This week we examine another great invention of our time…the Oculus Rift. It is a cheaper head-mounted display created for gamers that operates with virtual reality. It operates in a way that allows players to step into another world (virtually) and experience their games like they are in it.
In March this year, Oculus was bought by Facebook for $2 billion and it is estimated to have an impact on the game world that is ‘off-the-charts’, never-before-experienced and simply out of this world.
The real excitement about the Oculus isn’t its use for gamers though…it is the long term impact of virtual reality on our everyday reality using gadgets like the Oculus. Now, take a min to imagine you having a meeting that didn’t require travel [and we are not talking about skype or any webcam application] but you can be present at the meeting without your body actually being there.
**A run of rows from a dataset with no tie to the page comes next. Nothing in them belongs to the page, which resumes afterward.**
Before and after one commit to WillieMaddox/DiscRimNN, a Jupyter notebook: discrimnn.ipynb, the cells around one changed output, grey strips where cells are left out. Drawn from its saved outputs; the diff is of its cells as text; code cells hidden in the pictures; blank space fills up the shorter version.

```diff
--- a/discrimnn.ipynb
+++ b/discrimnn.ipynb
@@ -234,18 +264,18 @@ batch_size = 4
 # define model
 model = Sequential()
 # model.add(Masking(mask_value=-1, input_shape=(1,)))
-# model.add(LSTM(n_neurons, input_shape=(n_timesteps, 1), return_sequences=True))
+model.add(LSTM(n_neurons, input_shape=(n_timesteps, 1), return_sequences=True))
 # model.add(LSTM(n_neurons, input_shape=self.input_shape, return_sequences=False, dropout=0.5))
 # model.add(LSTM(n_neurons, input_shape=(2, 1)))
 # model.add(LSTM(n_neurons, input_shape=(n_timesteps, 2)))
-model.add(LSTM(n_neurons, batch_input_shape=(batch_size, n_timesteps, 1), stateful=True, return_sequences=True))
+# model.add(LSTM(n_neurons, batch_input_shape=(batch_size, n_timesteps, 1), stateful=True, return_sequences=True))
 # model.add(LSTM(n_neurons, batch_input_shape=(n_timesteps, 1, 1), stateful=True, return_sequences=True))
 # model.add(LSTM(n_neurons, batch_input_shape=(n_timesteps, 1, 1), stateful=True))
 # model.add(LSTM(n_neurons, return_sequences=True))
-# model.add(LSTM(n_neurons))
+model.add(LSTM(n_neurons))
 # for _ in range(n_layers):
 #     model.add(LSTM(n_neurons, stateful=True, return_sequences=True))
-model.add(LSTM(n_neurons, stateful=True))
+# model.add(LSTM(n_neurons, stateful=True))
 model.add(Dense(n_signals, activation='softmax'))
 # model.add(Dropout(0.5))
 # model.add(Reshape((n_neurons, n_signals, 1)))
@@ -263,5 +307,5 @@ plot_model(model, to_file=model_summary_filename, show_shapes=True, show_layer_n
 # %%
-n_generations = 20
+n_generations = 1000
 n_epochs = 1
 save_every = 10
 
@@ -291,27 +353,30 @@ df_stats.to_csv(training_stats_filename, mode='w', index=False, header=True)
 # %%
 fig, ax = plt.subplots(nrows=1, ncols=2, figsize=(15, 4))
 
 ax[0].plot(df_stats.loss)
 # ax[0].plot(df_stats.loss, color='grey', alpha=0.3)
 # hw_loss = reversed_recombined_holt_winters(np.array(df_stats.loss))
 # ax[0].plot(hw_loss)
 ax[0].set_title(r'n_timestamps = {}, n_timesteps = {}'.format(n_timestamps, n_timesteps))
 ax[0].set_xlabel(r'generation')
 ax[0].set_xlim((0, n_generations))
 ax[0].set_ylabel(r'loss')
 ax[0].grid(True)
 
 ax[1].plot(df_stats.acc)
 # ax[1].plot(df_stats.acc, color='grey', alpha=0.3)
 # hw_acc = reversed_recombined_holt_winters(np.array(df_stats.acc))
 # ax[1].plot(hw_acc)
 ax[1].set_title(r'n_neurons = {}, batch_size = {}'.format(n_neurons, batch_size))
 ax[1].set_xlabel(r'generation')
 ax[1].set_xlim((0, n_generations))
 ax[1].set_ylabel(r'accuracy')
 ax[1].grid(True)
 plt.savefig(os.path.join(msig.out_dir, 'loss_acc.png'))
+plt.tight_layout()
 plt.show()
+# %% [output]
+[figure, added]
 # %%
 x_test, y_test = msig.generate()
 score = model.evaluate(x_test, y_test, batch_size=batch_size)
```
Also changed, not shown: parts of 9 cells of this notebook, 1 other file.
Or imagine someone who had challenges with mobility [say someone chronically ill] attending a doctor’s appointment that didn’t require him/her to be physically present for thorough diagnosis to take place…
Medical scientists have already come up with some ways the Oculus Rift can be used to help their work. According to ‘Other Amazing Uses For The Oculus Rift’, this device allows amputees suffering from Phantom Limb Syndrome to feel “as though their missing limb is still present and even experience itching sensations and the like. By seeing a virtual recreation of that limb, studies have shown that these patients are better able to come to terms with their loss and adapt their brains accordingly.”
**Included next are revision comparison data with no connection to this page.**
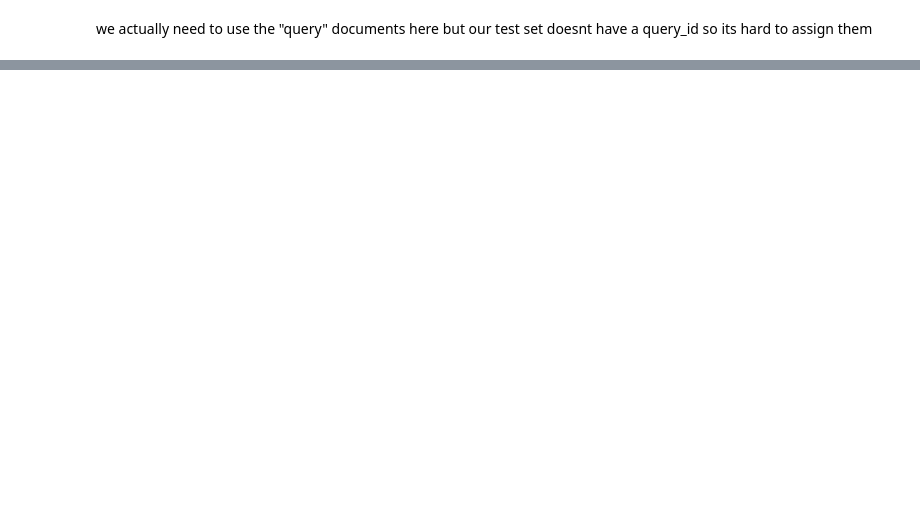
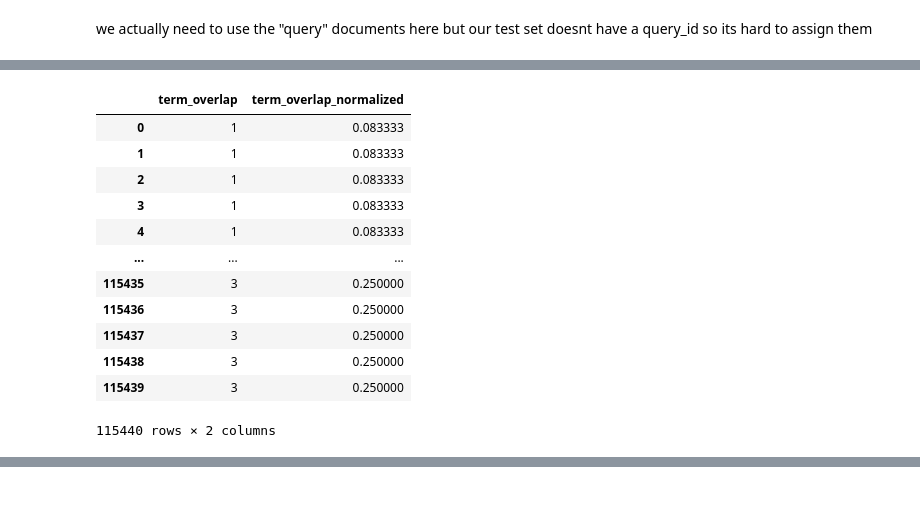
Before and after one commit to Flokolosko/WS_24_EDDS_GROUP2, a Jupyter notebook: ExtinsicEvaluationTry.ipynb, the cells around one changed output, grey strips where cells are left out. Cells and saved outputs as stored; diff of their text form; code cells hidden in the pictures; blank space fills up the shorter version.

```diff
--- a/ExtinsicEvaluationTry.ipynb
+++ b/ExtinsicEvaluationTry.ipynb
@@ -588,0 +638,23 @@ test_predicted["query_id"] = test_predicted.apply(assign_query_id, axis=1, queri
+# %%
+from sklearn.preprocessing import MinMaxScaler
+
+# Normalize the term_overlap column
+scaler = MinMaxScaler()
+test_predicted["term_overlap_normalized"] = scaler.fit_transform(test_predicted[["term_overlap"]])
+
+# Preview the normalized feature
+test_predicted[["term_overlap", "term_overlap_normalized"]]
+# %% [output]
+|  | term_overlap | term_overlap_normalized |
+| 0 | 1 | 0.083333 |
+| 1 | 1 | 0.083333 |
+| 2 | 1 | 0.083333 |
+| 3 | 1 | 0.083333 |
+| 4 | 1 | 0.083333 |
+| ... | ... | ... |
+| 115435 | 3 | 0.250000 |
+| 115436 | 3 | 0.250000 |
+| 115437 | 3 | 0.250000 |
+| 115438 | 3 | 0.250000 |
+| 115439 | 3 | 0.250000 |
+115440 rows × 2 columns
```
Also changed, not shown: parts of 18 cells of this notebook, 1 other file.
In fact, sometime during the early parts of this year 2014, a programmer whose grandma was terminally ill with cancer was able to use the oculus Rift to allow her take a virtual stroll around her home and the neighbourhood she lived in as she was too weak to do so physically in the real world.
Medical Scientists are also investigating its use in the treatment of Phobias and Post Traumatic Stress Syndrome. This is definitely a device to be excited about because, currently, it feels like its uses are endless and very impactful and would surely go a long way in easing some of life’s challenges for the ill and elderly.